Kathryn Peterson, owner of the Leather Shop, said her biggest surprise this season has been local spending, which made all the difference.
"Sales were spectacular and above expectations," she said.
Corrine Van Rensselaer, who owns the Color of Joy, had a "wonderful season, up from last year both in the store and the frame shop." Almost all her business is local.
Echoing this trend, Debbie Shaw, hardline manager at Kmart, said, "Sales were excellent -- better than anticipated,and better than last year."
But this wasn't the case everywhere.
Many stores, especially those dependent on the tourist dollar, suffered.
The Pampered Pirate's Sarah Kemp reported sales down 15 percent from last season.
"I think with the cheaper cruises, the cruise ship clientele has changed appreciably," Kemp said. "They simply aren't spending like they used to."
Meene Sahni of Carnival Gifts at Havensight said, "Sales were 50 percent lower than a regular heavy cruise ship day."
Anatalia Turbe of the venerable La Belle Creole in Frenchtown said she didn't reap the benefits of local spending either.
Joan Henle, retail director for Pussers, said that while their St. Thomas stores didn't do well, both the St. John and British Virgin Islands outlets did quite nicely.
The larger Main Street merchants are traditionally reluctant to release sales figures but many said they were happy, overall, with their Christmas sales.
Thomas B. Brunt III, president of the St. Thomas-St. John Chamber of Commerce, said people he talked to on Christmas Eve had done well. In general, it seems most stores are doing better than last year, he said.
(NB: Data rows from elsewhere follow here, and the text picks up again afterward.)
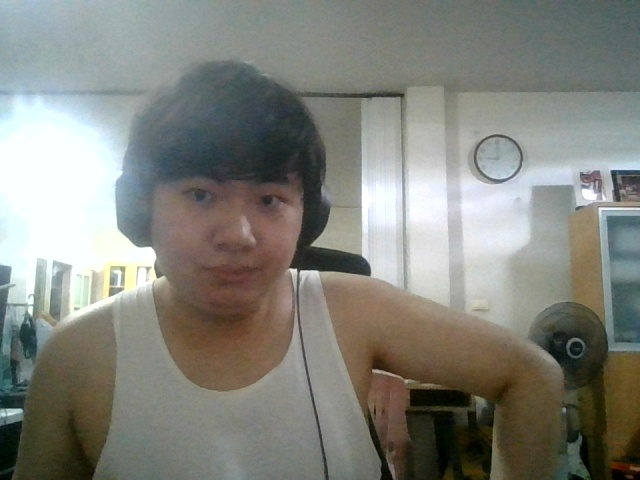
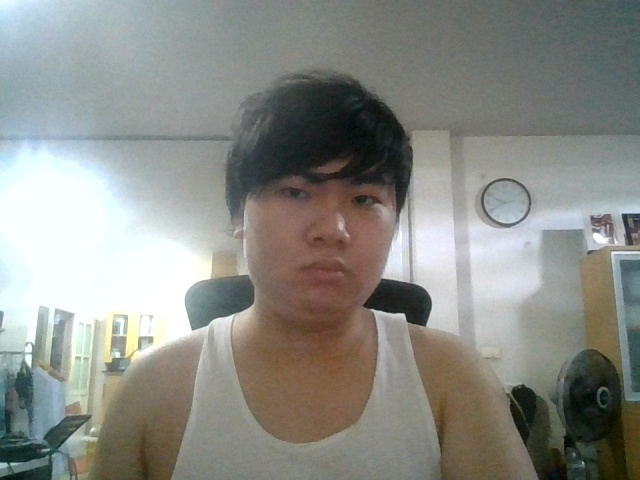
Add files via upload

diff --git a/Project_4th_year/cvtest.py b/Project_4th_year/cvtest.py
@@ -41,7 +41,7 @@ class Video(threading.Thread):
 		threading.Thread.__init__(self)
 		self.running = False
 		self.reading = False
-		self.vid = VideoCapture(0)
+		self.vid = VideoCapture(1)
 		self.img = cv2.imread('testimage0.jpg')
 		self.gray = get_grayscale(img)
 		self.thresh = thresholding(gray)
@@ -78,16 +78,16 @@ class Video(threading.Thread):
       
 			# Capture the video frame
 			# by frame
-			self.ret, self.frame = self.vid.read()
-			if self.ret == True:
+			ret, frame = self.vid.read()
+			if ret == True:
 				# Display the resulting frame
-				#cv2.imshow('frame', frame)
-				
+				cv2.imshow('frame', frame)
+				cv2.waitKey(1)
 				# the 'q' button is set as the
 				# quitting button you may use any
 				# desired button of your choice
-				self.save_frame = self.frame
-				time.sleep(0.1)
+				self.save_frame = frame
+				#time.sleep(0.1)
 			if self.reading == True:
 				self.search_send()
 				self.reading = False
@@ -465,7 +465,7 @@ class Video(threading.Thread):
 		print("start search and send")
 		cv2.imwrite('testimage0.jpg',self.save_frame)
 		self.img = np.array(self.img)
-		self.img = cv2.imread('testimage1.jpg')
+		self.img = cv2.imread('testimage0.jpg')
 		print("start to read image")
 		self.gray = get_grayscale(self.img)
 		print("got grayscale")

diff --git a/Project_4th_year/website/views.py b/Project_4th_year/website/views.py
@@ -3,17 +3,17 @@ from cvtest import Video
 
 views = Blueprint('views', __name__)
 capture = Video()
+capture.start()
 
 @views.route('/')
 def setting():
-    capture.start()
     return render_template("base.html")
 
 @views.route('/api/scan', methods=['GET'])
 def scan():
     #capture = video()
-    #capture.start()
     capture.read()
+    #capture.read()
     print("scan")
     return Response(response="success", status=200, mimetype="application/json")
 
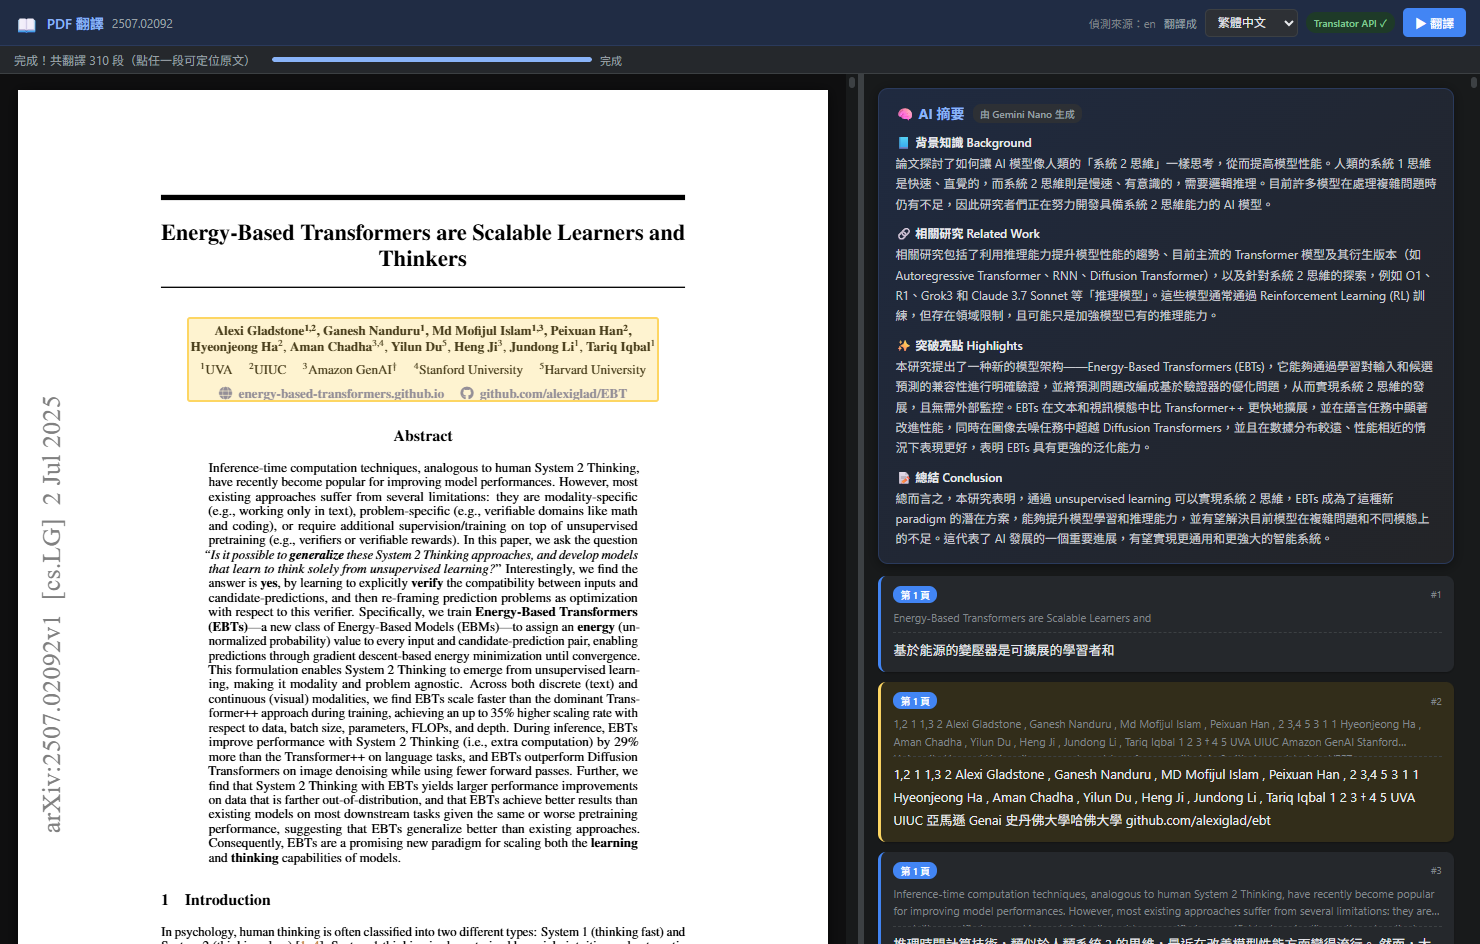
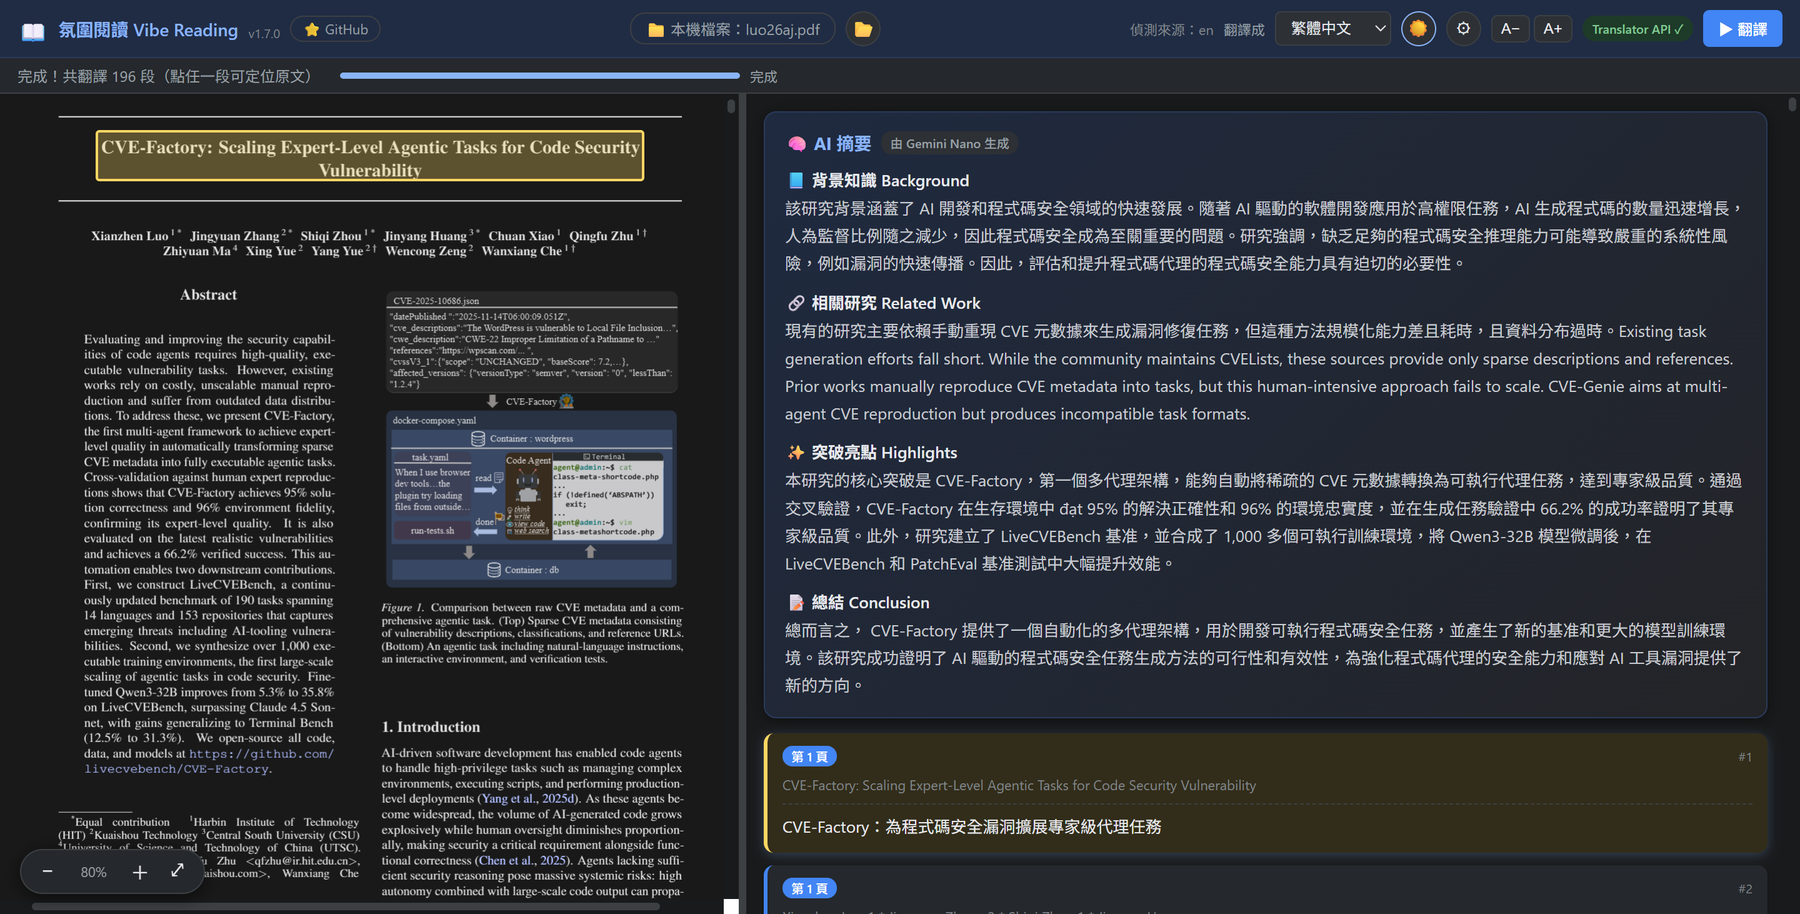
更新 README 介面預覽圖，新增反白問 AI 截圖

diff --git a/README.md b/README.md
@@ -11,6 +11,8 @@
 
 ![氛圍閱讀 Vibe Reading 介面預覽](preview.png)
 
+![在論文中反白文字，直接問 Gemini Nano](ask-ai.png)
+
 ### 🎬 Demo
 
 ![氛圍閱讀 Vibe Reading Demo](demo.gif)
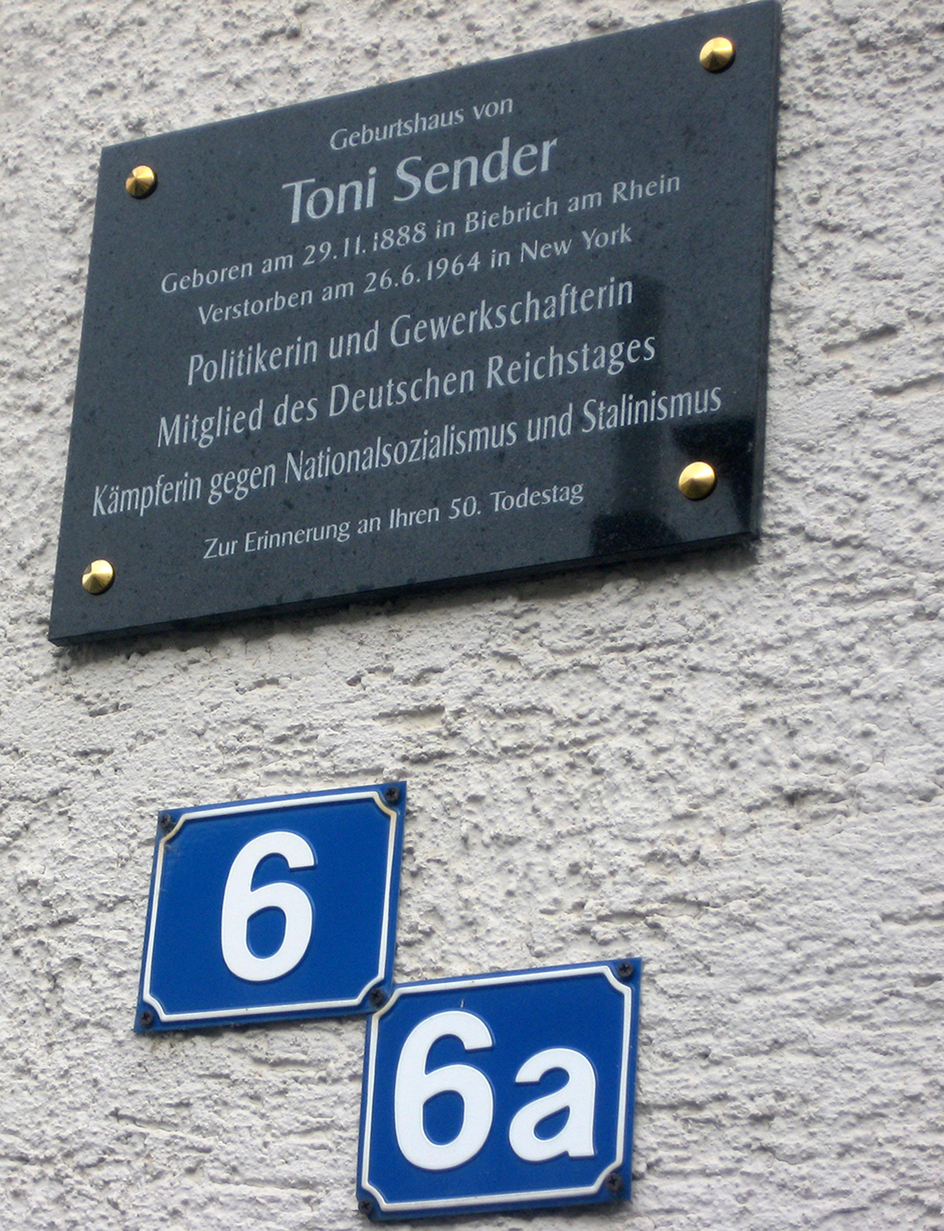
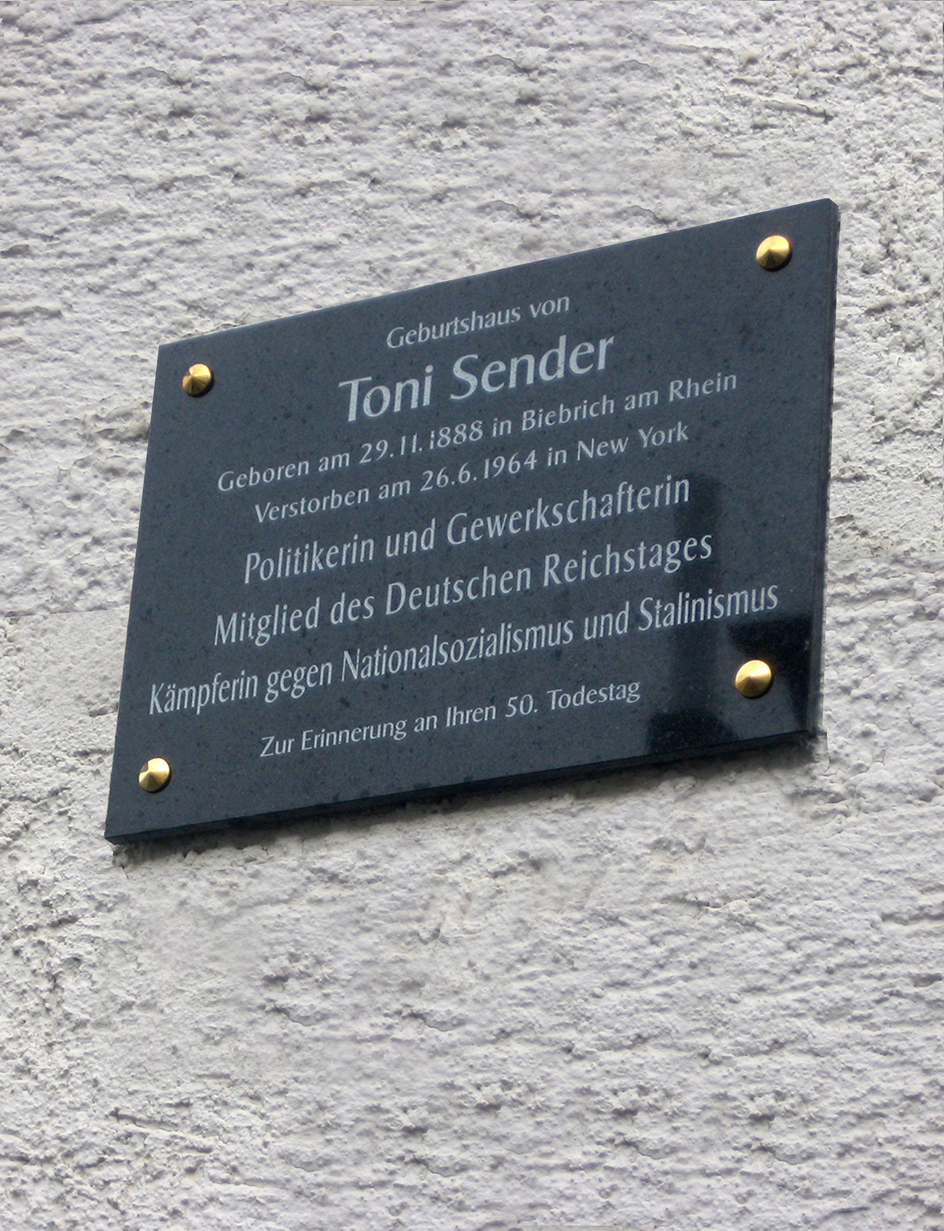
Änderung

diff --git a/docs/personen/toni-sender/lang.md b/docs/personen/toni-sender/lang.md
@@ -33,7 +33,7 @@ bilder:
     bildquelle: Stadtarchiv Wiesbaden, NL 75, Nr. 239
  - Abb 8.jpg:
     format: links
-    unterzeile: Zu Senders 50. Todestag an ihrem Biebricher Geburtshaus in der Stettiner Straße angebrachte Gedenktafel
+    unterzeile: Zu Senders 50. Todestag an ihrem Biebricher Geburtshaus in der Stettiner Straße 6 angebrachte Gedenktafel
     bildquelle: Dr. Axel Ulrich, Wiesbaden
 geburtsdaten: 29.11.1888 – 26.06.1964
 name: Toni Sender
Brunt had a prediction: "The stores and business who will do really well are those who have invested in their businesses. Those people who have made physical improvements, invested in new inventory and who have spent time and money training their employees will reap the rewards of their investments."